The choice of the film’s casting, however, is somewhat unusual for the director, comprised of a sort of who’s who of the New York underground art and film scenes circa 1964, and in contrast to his usual practice of casting largely unknown (non)actors. Markopoulos was an extremely cultured, high-minded artist steeped in Classical studies, and was somewhat dismissive of the camp-trash aesthetic that had by the early sixties in New York overtaken the romantic queer cinematic expression inaugurated by the Anger-Harrington-Markopoulos contingent in 1940s Los Angeles. But for The Illiac Passion he believed that the strong and unique personalities of such a rich if dissipated social scene would serve to mirror the archetypal stature of his fallen Greek Gods. Here we have Andy Warhol as a pop art Poseidon, Paul Swan as an aged Zeus, Jack Smith as a zany, ambiguous Orpheus, Beat film comedian Taylor Mead as a Chaplinesque demon sprite, and Gerard Malanga as the hip, gorgeous Ganymede. Film Culture art critic Gregory Battcock, blues singer Tallie Brown, and the popular vampiric underground film and theater diva Beverley Grant also make appearances in the film.
Like his friend Kenneth Anger’s Inauguration of the Pleasure Dome (1966), the film appropriates a pantheon of forgotten deities for a new generation of myth-seekers, in this case contemporary homosexual artists adrift in the modern urban experience. Markopoulos saw in the acute alienation of urban modernity an abhorrent reverse mirror of the classical Greek celebration of beauty, sexual desire and aesthetic fulfillment. But interrogating sexual identity in an increasingly cynical and far from romantic American nightmare was only part of his project. Commenting on the film in 1968, he described a complex artistic dilemma that was typical of the cultural era- The reconciliation of the classical narrative form with that of the experimental, the beauty of the romantic tradition with the starkness of the neobeat era, the forging of an original and personal cinematic language that maintained ties with the romantic tradition. This tension between modernity/modernism and the Classical/ mythological was an ongoing preoccupation for Markopoulos; and his body of work- whether film, or painting, polemics or poetry- engaged this very dilemma. The various facets of his creative expression were but strands of a single thematic project: High art as a very ancient, very necessary vessel for transcendence, rising like a phoenix from the ashes of Twentieth Century civilization.

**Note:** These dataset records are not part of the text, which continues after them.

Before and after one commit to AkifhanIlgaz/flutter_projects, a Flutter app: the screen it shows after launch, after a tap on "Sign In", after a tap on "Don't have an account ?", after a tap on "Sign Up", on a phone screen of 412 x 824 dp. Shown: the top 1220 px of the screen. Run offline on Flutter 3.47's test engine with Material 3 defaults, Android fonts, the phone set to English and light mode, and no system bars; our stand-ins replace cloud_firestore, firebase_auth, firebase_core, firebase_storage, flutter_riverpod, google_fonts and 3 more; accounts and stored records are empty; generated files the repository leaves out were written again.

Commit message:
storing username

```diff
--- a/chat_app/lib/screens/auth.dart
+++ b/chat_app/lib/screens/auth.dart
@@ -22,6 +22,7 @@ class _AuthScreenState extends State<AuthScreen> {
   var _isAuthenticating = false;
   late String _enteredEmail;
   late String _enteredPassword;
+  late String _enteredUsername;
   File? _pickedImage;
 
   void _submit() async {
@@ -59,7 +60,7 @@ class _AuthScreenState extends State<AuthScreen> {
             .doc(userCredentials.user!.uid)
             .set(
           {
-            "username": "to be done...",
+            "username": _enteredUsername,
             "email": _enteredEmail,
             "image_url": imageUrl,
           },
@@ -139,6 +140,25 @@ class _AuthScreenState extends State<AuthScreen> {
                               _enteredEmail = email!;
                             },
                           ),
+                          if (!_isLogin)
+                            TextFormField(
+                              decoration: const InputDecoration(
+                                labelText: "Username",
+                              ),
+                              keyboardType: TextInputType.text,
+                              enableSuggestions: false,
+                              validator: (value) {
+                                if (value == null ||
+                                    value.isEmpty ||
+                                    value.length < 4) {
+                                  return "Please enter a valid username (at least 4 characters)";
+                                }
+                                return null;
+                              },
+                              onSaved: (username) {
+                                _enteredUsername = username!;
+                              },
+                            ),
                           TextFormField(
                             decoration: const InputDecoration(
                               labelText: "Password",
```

Philip R. Fagan
Special Thanks to the Temenos Foundation and Robert Beavers for providing the 16mm print for this extremely rare screening.